For cases where certain important resolution(s) has/have to be passed urgently for effective functioning of a company and it is not convenient for the directors to hold a board meeting, the option of passing of a board resolution by circulation has been provided for under the Act.
2.6 Audit of accounts
Auditors of a company are appointed for a term of five years in AGM through an ordinary resolution. Subsequently, their appointment is ratified in every AGM during the five year term. The company, in a general meeting, may remove auditors before the expiry of their term by circulating a special notice, passing a special resolution and seeking prior approval from the Central Government. Auditors are required to make a report to the members of the company in respect of the financial statements (balance sheet, profit and loss account, cash flow statement, statement of changes in equity if applicable and notes) examined by them at the end of each financial year.
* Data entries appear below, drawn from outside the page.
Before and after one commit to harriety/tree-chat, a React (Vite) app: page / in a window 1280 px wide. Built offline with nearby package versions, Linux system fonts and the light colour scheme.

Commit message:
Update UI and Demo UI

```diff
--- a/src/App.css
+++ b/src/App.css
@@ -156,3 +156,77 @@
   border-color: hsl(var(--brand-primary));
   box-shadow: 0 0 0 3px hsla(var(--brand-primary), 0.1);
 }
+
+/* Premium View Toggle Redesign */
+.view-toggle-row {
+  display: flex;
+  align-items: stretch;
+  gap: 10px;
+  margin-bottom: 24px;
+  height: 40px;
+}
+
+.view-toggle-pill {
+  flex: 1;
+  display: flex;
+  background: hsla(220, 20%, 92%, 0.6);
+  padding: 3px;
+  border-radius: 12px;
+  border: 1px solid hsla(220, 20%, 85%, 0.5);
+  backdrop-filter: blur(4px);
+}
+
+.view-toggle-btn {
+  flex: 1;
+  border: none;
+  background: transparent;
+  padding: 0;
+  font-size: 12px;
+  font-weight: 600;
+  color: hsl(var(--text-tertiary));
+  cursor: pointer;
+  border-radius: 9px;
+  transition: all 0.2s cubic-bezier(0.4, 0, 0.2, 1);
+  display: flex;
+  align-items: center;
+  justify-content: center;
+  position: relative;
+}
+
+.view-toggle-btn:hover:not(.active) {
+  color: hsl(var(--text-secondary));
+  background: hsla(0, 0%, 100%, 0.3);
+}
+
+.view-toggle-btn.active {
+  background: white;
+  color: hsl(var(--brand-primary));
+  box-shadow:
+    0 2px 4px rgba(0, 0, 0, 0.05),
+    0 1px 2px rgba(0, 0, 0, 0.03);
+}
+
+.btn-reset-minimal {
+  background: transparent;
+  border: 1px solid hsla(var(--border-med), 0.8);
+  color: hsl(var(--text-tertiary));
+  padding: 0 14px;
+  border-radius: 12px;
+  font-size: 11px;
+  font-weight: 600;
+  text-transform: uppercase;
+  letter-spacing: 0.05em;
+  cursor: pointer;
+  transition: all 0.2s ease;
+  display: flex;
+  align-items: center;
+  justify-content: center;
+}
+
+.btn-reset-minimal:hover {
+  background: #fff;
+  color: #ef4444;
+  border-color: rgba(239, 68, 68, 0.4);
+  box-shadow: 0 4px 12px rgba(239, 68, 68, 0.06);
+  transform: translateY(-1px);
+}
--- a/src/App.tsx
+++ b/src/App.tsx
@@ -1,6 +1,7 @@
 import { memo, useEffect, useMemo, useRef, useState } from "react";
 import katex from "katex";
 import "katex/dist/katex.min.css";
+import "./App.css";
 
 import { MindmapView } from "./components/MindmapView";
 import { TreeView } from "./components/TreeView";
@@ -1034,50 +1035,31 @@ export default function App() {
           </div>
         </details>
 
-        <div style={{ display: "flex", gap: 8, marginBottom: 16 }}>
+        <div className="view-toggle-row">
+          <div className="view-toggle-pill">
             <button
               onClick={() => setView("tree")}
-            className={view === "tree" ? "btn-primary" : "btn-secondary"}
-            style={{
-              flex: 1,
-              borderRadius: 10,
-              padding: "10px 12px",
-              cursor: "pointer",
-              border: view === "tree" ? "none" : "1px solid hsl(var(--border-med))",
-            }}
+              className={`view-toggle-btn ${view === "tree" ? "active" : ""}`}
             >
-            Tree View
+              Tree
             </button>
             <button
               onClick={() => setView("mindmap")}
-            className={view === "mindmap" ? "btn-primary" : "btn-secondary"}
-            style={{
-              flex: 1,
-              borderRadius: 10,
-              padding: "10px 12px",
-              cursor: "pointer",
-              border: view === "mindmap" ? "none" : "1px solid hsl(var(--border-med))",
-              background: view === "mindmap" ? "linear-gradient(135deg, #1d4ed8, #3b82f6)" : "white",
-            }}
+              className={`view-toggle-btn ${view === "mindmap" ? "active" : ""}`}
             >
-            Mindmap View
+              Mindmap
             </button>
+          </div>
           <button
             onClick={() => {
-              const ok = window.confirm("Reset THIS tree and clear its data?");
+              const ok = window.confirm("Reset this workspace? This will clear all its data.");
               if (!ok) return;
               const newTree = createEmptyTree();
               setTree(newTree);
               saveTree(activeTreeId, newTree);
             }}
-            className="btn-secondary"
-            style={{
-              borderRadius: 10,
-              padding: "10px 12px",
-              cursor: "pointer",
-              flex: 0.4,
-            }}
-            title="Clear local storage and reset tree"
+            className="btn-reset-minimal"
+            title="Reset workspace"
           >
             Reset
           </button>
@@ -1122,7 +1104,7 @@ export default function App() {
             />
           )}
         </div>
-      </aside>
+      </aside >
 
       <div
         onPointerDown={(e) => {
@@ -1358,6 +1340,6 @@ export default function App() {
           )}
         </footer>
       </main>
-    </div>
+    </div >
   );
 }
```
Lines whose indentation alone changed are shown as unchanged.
3. Incentives for Start-Ups in India
Any Indian entity (regardless of whether it is a subsidiary of a foreign company) shall be eligible to be recognized as a “Start-up” if it satisfies three ingredients: (i) it’s turnover does not exceed €3.1 million, (ii) 7 years have not passed since its incorporation and (iii) it is engaged in working towards innovation, development or improvement of products or processes or services, or if it is a scalable business model with a high potential of employment generation. In order to be recognized as a “Start-up”, the Indian entity shall have to make an online application over the mobile app or portal set up by Department of Industrial Policy and Promotion. After obtaining recognition, the Indian entity shall be eligible for various benefits such as (i) tax holidays for three consecutive financial years and (ii) exemption from inspections under 6 Indian labour laws.